- _Task requirements_: Please set down, unchanged, each line from the one with "DOC: README update" to the final line of the data below, both included. Drop the pictures.

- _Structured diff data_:
+ + + + + + +
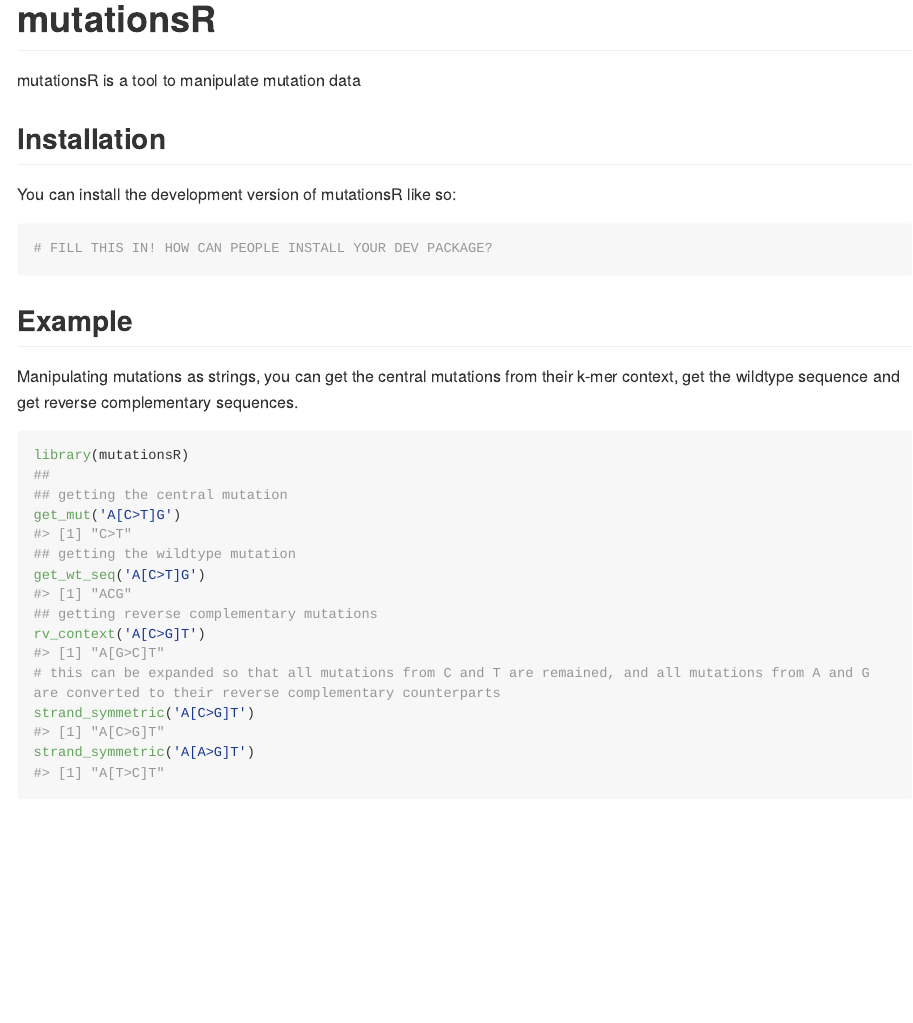
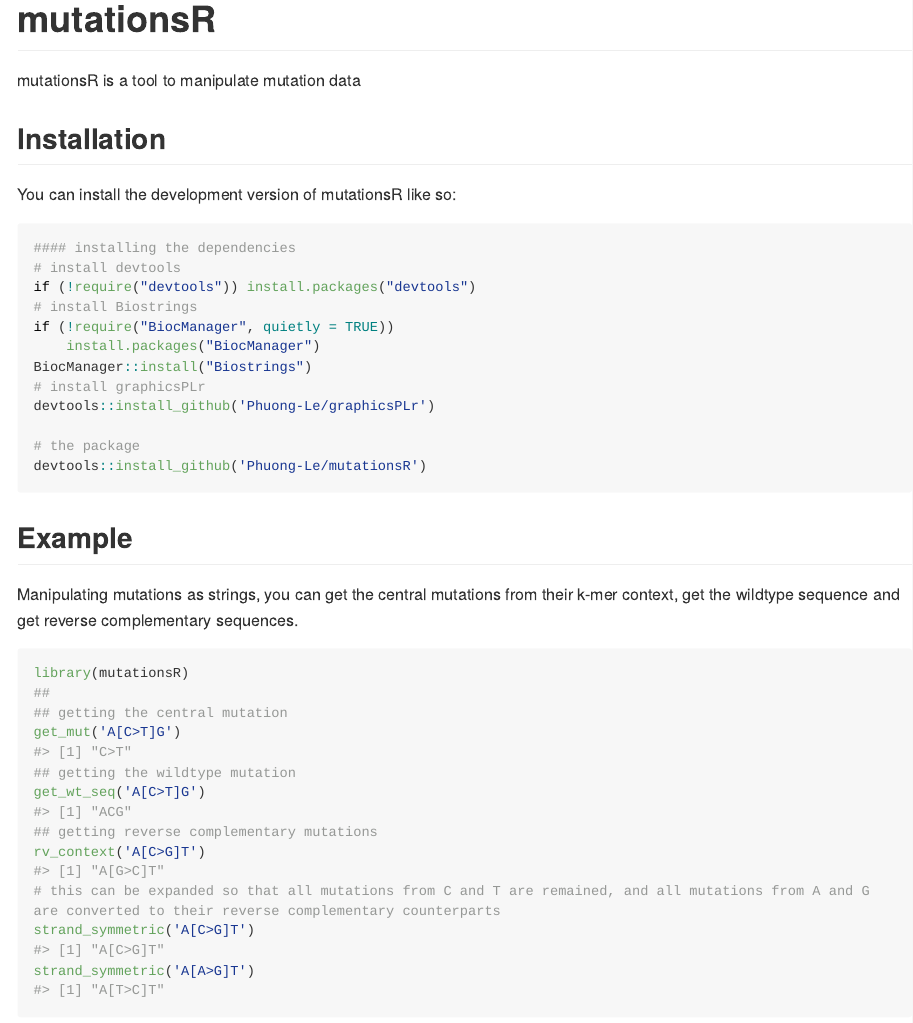
Before and after one commit to Phuong-Le/mutationsR, an R Markdown document (README.Rmd): the page in a window 1100 px wide, from its top. The pictures show the output file README.md that the author committed with the source, drawn offline in the style of GitHub; long lines of code are wrapped.

Commit message:
DOC: README update

````diff
--- a/README.Rmd
+++ b/README.Rmd
@@ -25,7 +25,18 @@ mutationsR is a tool to manipulate mutation data
 You can install the development version of mutationsR like so:
 
 ``` r
-# FILL THIS IN! HOW CAN PEOPLE INSTALL YOUR DEV PACKAGE?
+#### installing the dependencies
+# install devtools
+if (!require("devtools")) install.packages("devtools")
+# install Biostrings
+if (!require("BiocManager", quietly = TRUE))
+    install.packages("BiocManager")
+BiocManager::install("Biostrings")
+# install graphicsPLr
+devtools::install_github('Phuong-Le/graphicsPLr')
+
+# the package
+devtools::install_github('Phuong-Le/mutationsR')
 ```
 
 ## Example
````
Also changed, not shown: README.md.
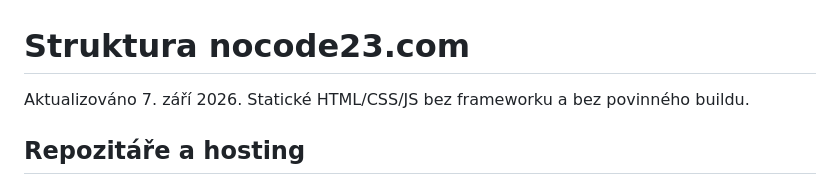
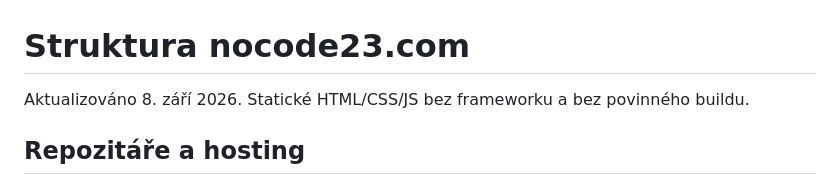
Before and after one commit to nocode23/nocode23-web, a Markdown page: docs/STRUCTURE.md, the part around the change. Rendered like a GitHub page.

```diff
--- a/docs/STRUCTURE.md
+++ b/docs/STRUCTURE.md
@@ -1,6 +1,6 @@
 # Struktura nocode23.com
 
-Aktualizováno 7. září 2026. Statické HTML/CSS/JS bez frameworku a bez povinného buildu.
+Aktualizováno 8. září 2026. Statické HTML/CSS/JS bez frameworku a bez povinného buildu.
 
 ## Repozitáře a hosting
 
```
Also changed, not shown: docs/CHANGELOG.md (added, +20 -0 lines), docs/TODO.md (+4 -3 lines).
+ + + + + + +
- _Task solution_:
DOC: README update

````diff
--- a/README.Rmd
+++ b/README.Rmd
@@ -25,7 +25,18 @@ mutationsR is a tool to manipulate mutation data
 You can install the development version of mutationsR like so:
 
 ``` r
-# FILL THIS IN! HOW CAN PEOPLE INSTALL YOUR DEV PACKAGE?
+#### installing the dependencies
+# install devtools
+if (!require("devtools")) install.packages("devtools")
+# install Biostrings
+if (!require("BiocManager", quietly = TRUE))
+    install.packages("BiocManager")
+BiocManager::install("Biostrings")
+# install graphicsPLr
+devtools::install_github('Phuong-Le/graphicsPLr')
+
+# the package
+devtools::install_github('Phuong-Le/mutationsR')
 ```
 
 ## Example
````
Also changed, not shown: README.md.
Before and after one commit to nocode23/nocode23-web, a Markdown page: docs/STRUCTURE.md, the part around the change. Rendered like a GitHub page.

```diff
--- a/docs/STRUCTURE.md
+++ b/docs/STRUCTURE.md
@@ -1,6 +1,6 @@
 # Struktura nocode23.com
 
-Aktualizováno 7. září 2026. Statické HTML/CSS/JS bez frameworku a bez povinného buildu.
+Aktualizováno 8. září 2026. Statické HTML/CSS/JS bez frameworku a bez povinného buildu.
 
 ## Repozitáře a hosting
 
```
Also changed, not shown: docs/CHANGELOG.md (added, +20 -0 lines), docs/TODO.md (+4 -3 lines).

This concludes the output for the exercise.